Data entries
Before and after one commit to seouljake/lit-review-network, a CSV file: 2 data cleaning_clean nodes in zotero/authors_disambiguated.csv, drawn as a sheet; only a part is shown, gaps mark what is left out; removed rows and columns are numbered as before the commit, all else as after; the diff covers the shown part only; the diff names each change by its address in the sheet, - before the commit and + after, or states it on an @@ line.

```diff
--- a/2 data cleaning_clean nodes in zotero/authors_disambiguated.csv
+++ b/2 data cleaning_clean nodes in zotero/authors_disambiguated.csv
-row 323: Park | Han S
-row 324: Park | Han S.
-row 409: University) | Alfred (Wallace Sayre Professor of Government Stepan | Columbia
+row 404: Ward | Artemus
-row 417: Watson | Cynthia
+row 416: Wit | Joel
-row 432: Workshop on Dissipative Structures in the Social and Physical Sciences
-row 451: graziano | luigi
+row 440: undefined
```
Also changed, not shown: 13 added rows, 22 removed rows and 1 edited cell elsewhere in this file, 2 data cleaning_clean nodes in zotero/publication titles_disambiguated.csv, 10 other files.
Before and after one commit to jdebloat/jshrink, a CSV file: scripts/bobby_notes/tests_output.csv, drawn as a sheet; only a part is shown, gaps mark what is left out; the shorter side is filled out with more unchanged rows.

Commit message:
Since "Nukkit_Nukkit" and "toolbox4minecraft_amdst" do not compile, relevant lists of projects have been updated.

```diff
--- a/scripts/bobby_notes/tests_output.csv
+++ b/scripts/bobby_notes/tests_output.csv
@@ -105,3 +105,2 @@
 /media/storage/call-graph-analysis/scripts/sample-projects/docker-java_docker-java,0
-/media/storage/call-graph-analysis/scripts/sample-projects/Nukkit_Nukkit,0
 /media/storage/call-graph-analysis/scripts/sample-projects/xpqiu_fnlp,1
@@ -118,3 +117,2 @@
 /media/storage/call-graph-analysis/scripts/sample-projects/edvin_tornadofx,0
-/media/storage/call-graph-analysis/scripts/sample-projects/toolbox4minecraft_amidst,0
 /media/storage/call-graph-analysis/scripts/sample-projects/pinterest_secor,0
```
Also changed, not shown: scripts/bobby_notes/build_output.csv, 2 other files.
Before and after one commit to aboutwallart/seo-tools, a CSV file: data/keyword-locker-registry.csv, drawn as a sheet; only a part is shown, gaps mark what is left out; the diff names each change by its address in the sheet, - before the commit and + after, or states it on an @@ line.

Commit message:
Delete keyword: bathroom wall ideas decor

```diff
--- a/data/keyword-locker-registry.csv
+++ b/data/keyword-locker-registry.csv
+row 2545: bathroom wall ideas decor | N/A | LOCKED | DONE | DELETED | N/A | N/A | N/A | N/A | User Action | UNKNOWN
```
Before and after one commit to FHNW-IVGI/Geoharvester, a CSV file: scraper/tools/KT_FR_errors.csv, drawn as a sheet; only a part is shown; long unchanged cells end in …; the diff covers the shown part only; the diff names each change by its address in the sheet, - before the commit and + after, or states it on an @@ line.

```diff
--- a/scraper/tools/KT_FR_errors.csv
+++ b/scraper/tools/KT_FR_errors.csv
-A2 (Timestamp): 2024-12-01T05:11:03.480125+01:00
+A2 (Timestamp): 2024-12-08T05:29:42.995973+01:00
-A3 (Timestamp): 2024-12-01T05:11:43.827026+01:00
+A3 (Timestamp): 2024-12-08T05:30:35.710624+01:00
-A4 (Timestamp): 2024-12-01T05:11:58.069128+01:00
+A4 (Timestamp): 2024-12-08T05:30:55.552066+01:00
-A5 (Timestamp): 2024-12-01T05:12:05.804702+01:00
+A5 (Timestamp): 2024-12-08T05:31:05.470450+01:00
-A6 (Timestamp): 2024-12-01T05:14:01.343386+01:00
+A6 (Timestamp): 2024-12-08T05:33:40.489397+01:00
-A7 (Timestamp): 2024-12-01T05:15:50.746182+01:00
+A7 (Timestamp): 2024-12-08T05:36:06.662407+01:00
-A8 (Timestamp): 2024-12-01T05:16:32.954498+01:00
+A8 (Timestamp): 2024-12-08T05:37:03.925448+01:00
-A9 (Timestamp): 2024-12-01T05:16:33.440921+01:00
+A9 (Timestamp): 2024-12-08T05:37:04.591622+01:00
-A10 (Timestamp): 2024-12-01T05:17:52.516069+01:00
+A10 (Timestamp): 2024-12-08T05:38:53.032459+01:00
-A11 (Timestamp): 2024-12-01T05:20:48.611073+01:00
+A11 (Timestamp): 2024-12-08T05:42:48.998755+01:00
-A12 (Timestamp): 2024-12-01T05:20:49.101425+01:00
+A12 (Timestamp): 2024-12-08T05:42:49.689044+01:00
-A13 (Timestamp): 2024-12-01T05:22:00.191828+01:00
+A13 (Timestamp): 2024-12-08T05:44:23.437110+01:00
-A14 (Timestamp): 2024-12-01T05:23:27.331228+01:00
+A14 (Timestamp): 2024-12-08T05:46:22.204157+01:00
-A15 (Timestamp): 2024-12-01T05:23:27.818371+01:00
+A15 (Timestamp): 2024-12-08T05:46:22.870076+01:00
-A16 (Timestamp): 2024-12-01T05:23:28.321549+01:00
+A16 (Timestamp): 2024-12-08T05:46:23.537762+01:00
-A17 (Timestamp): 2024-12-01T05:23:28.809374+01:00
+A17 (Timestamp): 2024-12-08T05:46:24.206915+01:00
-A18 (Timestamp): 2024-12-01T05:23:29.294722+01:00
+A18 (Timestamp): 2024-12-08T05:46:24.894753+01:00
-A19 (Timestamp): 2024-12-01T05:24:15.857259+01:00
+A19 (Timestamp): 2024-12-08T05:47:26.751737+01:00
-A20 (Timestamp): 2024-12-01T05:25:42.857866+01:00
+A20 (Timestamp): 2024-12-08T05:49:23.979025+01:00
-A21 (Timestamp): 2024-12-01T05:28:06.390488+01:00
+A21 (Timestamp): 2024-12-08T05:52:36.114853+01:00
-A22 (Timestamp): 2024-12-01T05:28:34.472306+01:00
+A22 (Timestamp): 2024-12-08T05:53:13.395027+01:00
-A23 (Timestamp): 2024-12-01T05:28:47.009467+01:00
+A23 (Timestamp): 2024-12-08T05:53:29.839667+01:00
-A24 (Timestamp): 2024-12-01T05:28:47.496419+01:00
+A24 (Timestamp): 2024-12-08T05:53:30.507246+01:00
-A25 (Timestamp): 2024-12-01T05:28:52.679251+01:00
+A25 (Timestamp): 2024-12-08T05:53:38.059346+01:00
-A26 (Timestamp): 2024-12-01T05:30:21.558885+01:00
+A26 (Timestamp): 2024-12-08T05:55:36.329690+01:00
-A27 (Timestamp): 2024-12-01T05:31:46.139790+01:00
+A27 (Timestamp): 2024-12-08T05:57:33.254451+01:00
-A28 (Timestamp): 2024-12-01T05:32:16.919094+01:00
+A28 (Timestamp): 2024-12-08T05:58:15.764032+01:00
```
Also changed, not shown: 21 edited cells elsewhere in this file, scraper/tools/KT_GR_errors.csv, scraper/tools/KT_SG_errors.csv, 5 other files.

- **WHAT THE EXERCISE ASKS**:
Write out each line of the data above again, exactly as given.

- **ANSWER TO THIS EXERCISE**:
Before and after one commit to seouljake/lit-review-network, a CSV file: 2 data cleaning_clean nodes in zotero/authors_disambiguated.csv, drawn as a sheet; only a part is shown, gaps mark what is left out; removed rows and columns are numbered as before the commit, all else as after; the diff covers the shown part only; the diff names each change by its address in the sheet, - before the commit and + after, or states it on an @@ line.

```diff
--- a/2 data cleaning_clean nodes in zotero/authors_disambiguated.csv
+++ b/2 data cleaning_clean nodes in zotero/authors_disambiguated.csv
-row 323: Park | Han S
-row 324: Park | Han S.
-row 409: University) | Alfred (Wallace Sayre Professor of Government Stepan | Columbia
+row 404: Ward | Artemus
-row 417: Watson | Cynthia
+row 416: Wit | Joel
-row 432: Workshop on Dissipative Structures in the Social and Physical Sciences
-row 451: graziano | luigi
+row 440: undefined
```
Also changed, not shown: 13 added rows, 22 removed rows and 1 edited cell elsewhere in this file, 2 data cleaning_clean nodes in zotero/publication titles_disambiguated.csv, 10 other files.
Before and after one commit to jdebloat/jshrink, a CSV file: scripts/bobby_notes/tests_output.csv, drawn as a sheet; only a part is shown, gaps mark what is left out; the shorter side is filled out with more unchanged rows.

Commit message:
Since "Nukkit_Nukkit" and "toolbox4minecraft_amdst" do not compile, relevant lists of projects have been updated.

```diff
--- a/scripts/bobby_notes/tests_output.csv
+++ b/scripts/bobby_notes/tests_output.csv
@@ -105,3 +105,2 @@
 /media/storage/call-graph-analysis/scripts/sample-projects/docker-java_docker-java,0
-/media/storage/call-graph-analysis/scripts/sample-projects/Nukkit_Nukkit,0
 /media/storage/call-graph-analysis/scripts/sample-projects/xpqiu_fnlp,1
@@ -118,3 +117,2 @@
 /media/storage/call-graph-analysis/scripts/sample-projects/edvin_tornadofx,0
-/media/storage/call-graph-analysis/scripts/sample-projects/toolbox4minecraft_amidst,0
 /media/storage/call-graph-analysis/scripts/sample-projects/pinterest_secor,0
```
Also changed, not shown: scripts/bobby_notes/build_output.csv, 2 other files.
Before and after one commit to aboutwallart/seo-tools, a CSV file: data/keyword-locker-registry.csv, drawn as a sheet; only a part is shown, gaps mark what is left out; the diff names each change by its address in the sheet, - before the commit and + after, or states it on an @@ line.

Commit message:
Delete keyword: bathroom wall ideas decor

```diff
--- a/data/keyword-locker-registry.csv
+++ b/data/keyword-locker-registry.csv
+row 2545: bathroom wall ideas decor | N/A | LOCKED | DONE | DELETED | N/A | N/A | N/A | N/A | User Action | UNKNOWN
```
Before and after one commit to FHNW-IVGI/Geoharvester, a CSV file: scraper/tools/KT_FR_errors.csv, drawn as a sheet; only a part is shown; long unchanged cells end in …; the diff covers the shown part only; the diff names each change by its address in the sheet, - before the commit and + after, or states it on an @@ line.

```diff
--- a/scraper/tools/KT_FR_errors.csv
+++ b/scraper/tools/KT_FR_errors.csv
-A2 (Timestamp): 2024-12-01T05:11:03.480125+01:00
+A2 (Timestamp): 2024-12-08T05:29:42.995973+01:00
-A3 (Timestamp): 2024-12-01T05:11:43.827026+01:00
+A3 (Timestamp): 2024-12-08T05:30:35.710624+01:00
-A4 (Timestamp): 2024-12-01T05:11:58.069128+01:00
+A4 (Timestamp): 2024-12-08T05:30:55.552066+01:00
-A5 (Timestamp): 2024-12-01T05:12:05.804702+01:00
+A5 (Timestamp): 2024-12-08T05:31:05.470450+01:00
-A6 (Timestamp): 2024-12-01T05:14:01.343386+01:00
+A6 (Timestamp): 2024-12-08T05:33:40.489397+01:00
-A7 (Timestamp): 2024-12-01T05:15:50.746182+01:00
+A7 (Timestamp): 2024-12-08T05:36:06.662407+01:00
-A8 (Timestamp): 2024-12-01T05:16:32.954498+01:00
+A8 (Timestamp): 2024-12-08T05:37:03.925448+01:00
-A9 (Timestamp): 2024-12-01T05:16:33.440921+01:00
+A9 (Timestamp): 2024-12-08T05:37:04.591622+01:00
-A10 (Timestamp): 2024-12-01T05:17:52.516069+01:00
+A10 (Timestamp): 2024-12-08T05:38:53.032459+01:00
-A11 (Timestamp): 2024-12-01T05:20:48.611073+01:00
+A11 (Timestamp): 2024-12-08T05:42:48.998755+01:00
-A12 (Timestamp): 2024-12-01T05:20:49.101425+01:00
+A12 (Timestamp): 2024-12-08T05:42:49.689044+01:00
-A13 (Timestamp): 2024-12-01T05:22:00.191828+01:00
+A13 (Timestamp): 2024-12-08T05:44:23.437110+01:00
-A14 (Timestamp): 2024-12-01T05:23:27.331228+01:00
+A14 (Timestamp): 2024-12-08T05:46:22.204157+01:00
-A15 (Timestamp): 2024-12-01T05:23:27.818371+01:00
+A15 (Timestamp): 2024-12-08T05:46:22.870076+01:00
-A16 (Timestamp): 2024-12-01T05:23:28.321549+01:00
+A16 (Timestamp): 2024-12-08T05:46:23.537762+01:00
-A17 (Timestamp): 2024-12-01T05:23:28.809374+01:00
+A17 (Timestamp): 2024-12-08T05:46:24.206915+01:00
-A18 (Timestamp): 2024-12-01T05:23:29.294722+01:00
+A18 (Timestamp): 2024-12-08T05:46:24.894753+01:00
-A19 (Timestamp): 2024-12-01T05:24:15.857259+01:00
+A19 (Timestamp): 2024-12-08T05:47:26.751737+01:00
-A20 (Timestamp): 2024-12-01T05:25:42.857866+01:00
+A20 (Timestamp): 2024-12-08T05:49:23.979025+01:00
-A21 (Timestamp): 2024-12-01T05:28:06.390488+01:00
+A21 (Timestamp): 2024-12-08T05:52:36.114853+01:00
-A22 (Timestamp): 2024-12-01T05:28:34.472306+01:00
+A22 (Timestamp): 2024-12-08T05:53:13.395027+01:00
-A23 (Timestamp): 2024-12-01T05:28:47.009467+01:00
+A23 (Timestamp): 2024-12-08T05:53:29.839667+01:00
-A24 (Timestamp): 2024-12-01T05:28:47.496419+01:00
+A24 (Timestamp): 2024-12-08T05:53:30.507246+01:00
-A25 (Timestamp): 2024-12-01T05:28:52.679251+01:00
+A25 (Timestamp): 2024-12-08T05:53:38.059346+01:00
-A26 (Timestamp): 2024-12-01T05:30:21.558885+01:00
+A26 (Timestamp): 2024-12-08T05:55:36.329690+01:00
-A27 (Timestamp): 2024-12-01T05:31:46.139790+01:00
+A27 (Timestamp): 2024-12-08T05:57:33.254451+01:00
-A28 (Timestamp): 2024-12-01T05:32:16.919094+01:00
+A28 (Timestamp): 2024-12-08T05:58:15.764032+01:00
```
Also changed, not shown: 21 edited cells elsewhere in this file, scraper/tools/KT_GR_errors.csv, scraper/tools/KT_SG_errors.csv, 5 other files.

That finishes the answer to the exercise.